Poor drinking habits learned in college carry consequences

A man arrested on his fourth alcohol-related charge in two years blames his learned behavior on the party culture of college.


SAFFORD – When Rueben Duane Hales left to attend Arizona State University (ASU), he didn’t realize he would return with a degree in alcoholism.

Hales, 26, was arrested Wednesday for his fourth alcohol violation in the last two years after he was pulled over while allegedly driving while intoxicated. He said his years involved in a fraternity and as a club promoter while at ASU led him to have a problem with alcohol.

Contributed Photo/Courtesy GCSO: Rueben Hales was booked into the Graham County Jail on a warrant referencing a previous DUI case.

Contributed Photo/Courtesy GCSO:
Rueben Hales was booked into the Graham County Jail on a warrant referencing a previous DUI case.

According to a Safford Police report, Hales was southbound on 8th Avenue at about 4 p.m. when an officer identified him. Believing Hales had an active warrant for failing to appear in court on previous DUI charges filed June 30, the officer turned around and followed him.

After receiving confirmation of the warrant from County Dispatch, the officer initiated a traffic stop and Hales pulled over into the Casa De Flores apartment complex parking lot at 1775 S. 20th Ave.

Hales showed various signs of intoxication while speaking with the officer and refused to say how much he had to drink that day, according to the report. The officer also found a liquor bottle wrapped in a shirt in the passenger seat that still had a small amount of liquid inside.

According to the report, Hales repeatedly stated he developed a drinking problem in college and that he came home to get away from “partying” too much. He added that he wanted to seek help overcoming his alcohol problem.

Hales was booked into the jail on his warrant with additional aggravated DUI charges pending charging from the County Attorney’s Office and test results to determine his blood-alcohol level.

According to the National Institute on Alcohol Abuse and Alcoholism (NIAAA), drinking alcohol in college has become a ritual that students often see as an integral part of their higher education experience.
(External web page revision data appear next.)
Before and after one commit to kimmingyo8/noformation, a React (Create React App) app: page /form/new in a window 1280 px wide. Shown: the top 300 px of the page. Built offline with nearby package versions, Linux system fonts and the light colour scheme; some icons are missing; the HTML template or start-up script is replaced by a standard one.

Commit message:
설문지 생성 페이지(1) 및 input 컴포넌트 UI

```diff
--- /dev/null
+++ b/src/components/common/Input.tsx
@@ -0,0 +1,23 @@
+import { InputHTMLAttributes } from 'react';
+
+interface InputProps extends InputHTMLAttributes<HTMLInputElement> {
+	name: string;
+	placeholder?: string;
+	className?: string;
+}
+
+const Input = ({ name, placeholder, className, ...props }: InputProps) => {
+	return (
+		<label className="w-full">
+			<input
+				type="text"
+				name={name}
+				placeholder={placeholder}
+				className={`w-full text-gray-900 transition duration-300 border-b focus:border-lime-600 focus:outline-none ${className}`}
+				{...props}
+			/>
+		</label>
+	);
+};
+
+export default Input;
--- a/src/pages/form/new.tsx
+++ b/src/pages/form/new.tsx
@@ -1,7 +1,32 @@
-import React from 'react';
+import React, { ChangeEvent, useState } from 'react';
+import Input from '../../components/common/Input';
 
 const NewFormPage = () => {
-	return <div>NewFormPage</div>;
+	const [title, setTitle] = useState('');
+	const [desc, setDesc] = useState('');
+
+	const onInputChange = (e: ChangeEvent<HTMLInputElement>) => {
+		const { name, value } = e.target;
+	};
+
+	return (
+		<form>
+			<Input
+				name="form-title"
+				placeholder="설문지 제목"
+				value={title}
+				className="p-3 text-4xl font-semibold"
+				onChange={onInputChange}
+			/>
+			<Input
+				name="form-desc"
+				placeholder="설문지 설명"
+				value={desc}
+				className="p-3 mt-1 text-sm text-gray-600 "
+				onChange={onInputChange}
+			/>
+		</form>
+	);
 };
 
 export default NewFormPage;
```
While many students already have experience drinking before attending college, the new environment can exacerbate the problem and lead to binge drinking, which often has dire consequences. According to the institute, about 1,825 college students between the ages of 18 and 24 die from alcohol-related unintentional injuries each year; about 696,000 are assaulted by another student who has been drinking and about 97,000 report experiencing alcohol-related sexual assault or date rape.

The NIAAA is attempting to curb the number of students who succumb to the pitfalls of alcohol abuse and have targeted individual students, especially those in higher-risk groups such as freshmen, athletes and members of Greek organizations, with information designed to change students’ knowledge, attitudes and behaviors so they drink less, take fewer risks and experience fewer harmful consequences.

For more information on individual and environmental alcohol abuse prevention strategies, the NIAAA has created its College Alcohol Intervention Matrix. The information can be found at www.collegedrinkingprevention.gov/CollegeAIM.